§ TASK PROMPT: Out of the data below, copy every line with the string "grandTotal".

Data excerpts:
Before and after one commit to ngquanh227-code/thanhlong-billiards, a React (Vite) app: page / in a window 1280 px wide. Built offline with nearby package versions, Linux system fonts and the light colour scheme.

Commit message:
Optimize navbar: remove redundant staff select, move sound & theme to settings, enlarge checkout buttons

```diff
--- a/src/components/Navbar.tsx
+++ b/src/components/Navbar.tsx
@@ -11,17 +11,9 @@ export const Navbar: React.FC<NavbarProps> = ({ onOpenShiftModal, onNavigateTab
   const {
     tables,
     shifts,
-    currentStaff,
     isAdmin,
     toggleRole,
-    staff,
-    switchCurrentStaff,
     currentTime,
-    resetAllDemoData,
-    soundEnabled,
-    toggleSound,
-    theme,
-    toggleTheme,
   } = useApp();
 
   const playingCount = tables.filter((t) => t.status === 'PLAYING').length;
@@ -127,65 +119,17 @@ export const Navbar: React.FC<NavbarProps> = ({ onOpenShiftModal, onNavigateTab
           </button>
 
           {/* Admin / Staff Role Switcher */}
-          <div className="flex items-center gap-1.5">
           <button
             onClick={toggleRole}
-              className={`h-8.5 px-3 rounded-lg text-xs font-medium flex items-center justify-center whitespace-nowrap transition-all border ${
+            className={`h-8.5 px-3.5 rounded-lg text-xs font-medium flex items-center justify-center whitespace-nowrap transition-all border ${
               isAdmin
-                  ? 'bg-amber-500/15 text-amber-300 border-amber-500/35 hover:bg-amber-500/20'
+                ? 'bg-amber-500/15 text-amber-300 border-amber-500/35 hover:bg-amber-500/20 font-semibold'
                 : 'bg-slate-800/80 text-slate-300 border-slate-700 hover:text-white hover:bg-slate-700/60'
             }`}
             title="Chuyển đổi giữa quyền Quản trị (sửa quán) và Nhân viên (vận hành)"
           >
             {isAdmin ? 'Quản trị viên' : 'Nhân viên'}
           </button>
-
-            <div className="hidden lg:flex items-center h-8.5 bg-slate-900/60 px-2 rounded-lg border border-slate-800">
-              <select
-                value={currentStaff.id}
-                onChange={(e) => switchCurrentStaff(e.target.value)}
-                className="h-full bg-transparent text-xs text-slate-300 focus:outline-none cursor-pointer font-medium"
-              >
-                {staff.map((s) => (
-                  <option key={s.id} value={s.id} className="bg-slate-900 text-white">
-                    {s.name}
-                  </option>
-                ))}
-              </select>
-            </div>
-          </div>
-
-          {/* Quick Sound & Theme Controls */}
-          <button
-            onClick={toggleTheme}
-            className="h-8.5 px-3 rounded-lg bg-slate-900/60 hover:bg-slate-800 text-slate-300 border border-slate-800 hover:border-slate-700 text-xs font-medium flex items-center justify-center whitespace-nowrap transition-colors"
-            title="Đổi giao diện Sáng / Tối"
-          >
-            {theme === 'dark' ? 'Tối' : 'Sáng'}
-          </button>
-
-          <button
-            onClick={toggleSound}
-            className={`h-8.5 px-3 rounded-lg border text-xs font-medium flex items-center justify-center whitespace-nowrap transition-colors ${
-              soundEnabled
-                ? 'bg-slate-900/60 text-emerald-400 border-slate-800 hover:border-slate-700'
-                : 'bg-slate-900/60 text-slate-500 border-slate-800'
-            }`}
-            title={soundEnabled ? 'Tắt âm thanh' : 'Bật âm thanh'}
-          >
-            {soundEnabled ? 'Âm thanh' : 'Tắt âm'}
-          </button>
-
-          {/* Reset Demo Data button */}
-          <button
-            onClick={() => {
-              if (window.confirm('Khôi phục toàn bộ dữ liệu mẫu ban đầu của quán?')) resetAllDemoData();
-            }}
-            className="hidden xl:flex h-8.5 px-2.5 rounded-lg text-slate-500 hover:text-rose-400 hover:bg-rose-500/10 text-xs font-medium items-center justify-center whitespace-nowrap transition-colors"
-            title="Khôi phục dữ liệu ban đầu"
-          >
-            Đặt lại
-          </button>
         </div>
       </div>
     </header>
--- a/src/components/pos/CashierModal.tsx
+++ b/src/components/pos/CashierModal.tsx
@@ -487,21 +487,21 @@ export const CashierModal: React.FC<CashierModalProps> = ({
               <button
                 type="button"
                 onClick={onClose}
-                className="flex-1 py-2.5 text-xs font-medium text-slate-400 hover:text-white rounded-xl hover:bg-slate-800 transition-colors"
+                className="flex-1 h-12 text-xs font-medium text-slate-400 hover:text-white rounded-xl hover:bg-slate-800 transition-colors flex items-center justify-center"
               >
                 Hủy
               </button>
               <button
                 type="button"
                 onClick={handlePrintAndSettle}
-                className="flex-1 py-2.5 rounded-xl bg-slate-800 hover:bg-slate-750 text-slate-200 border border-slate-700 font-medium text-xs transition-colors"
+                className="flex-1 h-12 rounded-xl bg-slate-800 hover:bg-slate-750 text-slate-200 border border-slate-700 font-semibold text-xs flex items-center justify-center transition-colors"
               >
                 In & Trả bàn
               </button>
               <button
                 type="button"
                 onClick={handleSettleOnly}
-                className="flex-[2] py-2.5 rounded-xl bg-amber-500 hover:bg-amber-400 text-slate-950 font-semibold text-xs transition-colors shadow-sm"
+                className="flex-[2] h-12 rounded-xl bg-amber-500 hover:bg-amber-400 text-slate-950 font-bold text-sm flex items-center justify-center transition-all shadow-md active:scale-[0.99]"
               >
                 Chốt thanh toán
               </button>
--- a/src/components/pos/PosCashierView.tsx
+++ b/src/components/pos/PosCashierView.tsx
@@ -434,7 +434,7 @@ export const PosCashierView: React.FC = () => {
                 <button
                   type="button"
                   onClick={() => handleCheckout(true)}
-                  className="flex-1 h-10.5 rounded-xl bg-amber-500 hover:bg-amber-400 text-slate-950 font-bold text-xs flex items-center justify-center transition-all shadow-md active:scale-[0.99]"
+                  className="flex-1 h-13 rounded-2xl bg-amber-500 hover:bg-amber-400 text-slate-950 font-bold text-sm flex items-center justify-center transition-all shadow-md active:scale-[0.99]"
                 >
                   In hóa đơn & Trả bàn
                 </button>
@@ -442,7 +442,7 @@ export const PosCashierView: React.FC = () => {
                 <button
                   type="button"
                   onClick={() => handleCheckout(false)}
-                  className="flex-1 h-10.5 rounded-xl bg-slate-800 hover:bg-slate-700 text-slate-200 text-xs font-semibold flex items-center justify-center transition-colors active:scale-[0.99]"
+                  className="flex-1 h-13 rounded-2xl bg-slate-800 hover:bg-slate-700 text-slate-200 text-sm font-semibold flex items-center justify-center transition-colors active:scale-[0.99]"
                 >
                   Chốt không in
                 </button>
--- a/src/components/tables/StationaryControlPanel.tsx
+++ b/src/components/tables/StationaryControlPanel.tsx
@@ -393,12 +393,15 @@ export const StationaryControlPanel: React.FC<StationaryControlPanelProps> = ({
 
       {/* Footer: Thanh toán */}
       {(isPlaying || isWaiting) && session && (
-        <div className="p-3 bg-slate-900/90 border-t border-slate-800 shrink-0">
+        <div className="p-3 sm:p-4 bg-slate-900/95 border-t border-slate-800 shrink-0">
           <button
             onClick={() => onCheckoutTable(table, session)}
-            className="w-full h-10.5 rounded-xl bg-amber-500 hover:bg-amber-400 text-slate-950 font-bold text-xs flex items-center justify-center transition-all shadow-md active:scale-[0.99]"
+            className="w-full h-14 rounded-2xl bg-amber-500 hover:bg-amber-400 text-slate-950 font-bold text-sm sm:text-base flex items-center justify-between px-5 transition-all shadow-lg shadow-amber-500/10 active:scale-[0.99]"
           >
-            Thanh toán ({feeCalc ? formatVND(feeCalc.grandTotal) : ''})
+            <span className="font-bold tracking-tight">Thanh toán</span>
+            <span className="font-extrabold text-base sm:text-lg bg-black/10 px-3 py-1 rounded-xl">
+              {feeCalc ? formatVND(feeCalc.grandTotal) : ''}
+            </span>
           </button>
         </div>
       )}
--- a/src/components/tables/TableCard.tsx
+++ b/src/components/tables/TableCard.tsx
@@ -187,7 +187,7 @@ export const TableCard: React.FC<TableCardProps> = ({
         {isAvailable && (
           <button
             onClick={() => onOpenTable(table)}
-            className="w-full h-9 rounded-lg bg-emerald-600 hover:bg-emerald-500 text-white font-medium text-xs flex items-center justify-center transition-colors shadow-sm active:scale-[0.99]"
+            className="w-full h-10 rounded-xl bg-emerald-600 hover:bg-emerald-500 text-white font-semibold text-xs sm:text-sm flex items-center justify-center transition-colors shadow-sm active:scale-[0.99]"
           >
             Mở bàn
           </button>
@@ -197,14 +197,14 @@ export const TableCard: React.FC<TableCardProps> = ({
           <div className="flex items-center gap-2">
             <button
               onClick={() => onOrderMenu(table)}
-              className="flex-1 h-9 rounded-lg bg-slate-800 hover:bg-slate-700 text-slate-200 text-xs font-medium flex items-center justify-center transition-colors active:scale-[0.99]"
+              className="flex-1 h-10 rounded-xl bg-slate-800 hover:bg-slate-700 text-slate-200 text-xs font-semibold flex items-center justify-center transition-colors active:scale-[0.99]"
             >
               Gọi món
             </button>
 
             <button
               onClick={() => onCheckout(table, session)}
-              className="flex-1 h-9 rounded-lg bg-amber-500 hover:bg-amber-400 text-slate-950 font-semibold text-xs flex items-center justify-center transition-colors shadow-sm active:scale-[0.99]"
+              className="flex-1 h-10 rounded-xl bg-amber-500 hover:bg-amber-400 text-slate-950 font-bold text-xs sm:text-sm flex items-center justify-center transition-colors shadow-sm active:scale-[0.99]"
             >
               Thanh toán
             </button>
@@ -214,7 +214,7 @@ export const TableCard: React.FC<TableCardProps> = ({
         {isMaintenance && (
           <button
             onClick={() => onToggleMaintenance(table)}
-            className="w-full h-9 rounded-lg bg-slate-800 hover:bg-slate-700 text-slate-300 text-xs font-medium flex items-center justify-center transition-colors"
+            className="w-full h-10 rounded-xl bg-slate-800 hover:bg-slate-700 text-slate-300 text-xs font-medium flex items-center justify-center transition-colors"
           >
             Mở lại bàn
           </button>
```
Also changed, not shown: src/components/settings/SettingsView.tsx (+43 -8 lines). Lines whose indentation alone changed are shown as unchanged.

§ OUTPUT:
-            Thanh toán ({feeCalc ? formatVND(feeCalc.grandTotal) : ''})
+              {feeCalc ? formatVND(feeCalc.grandTotal) : ''}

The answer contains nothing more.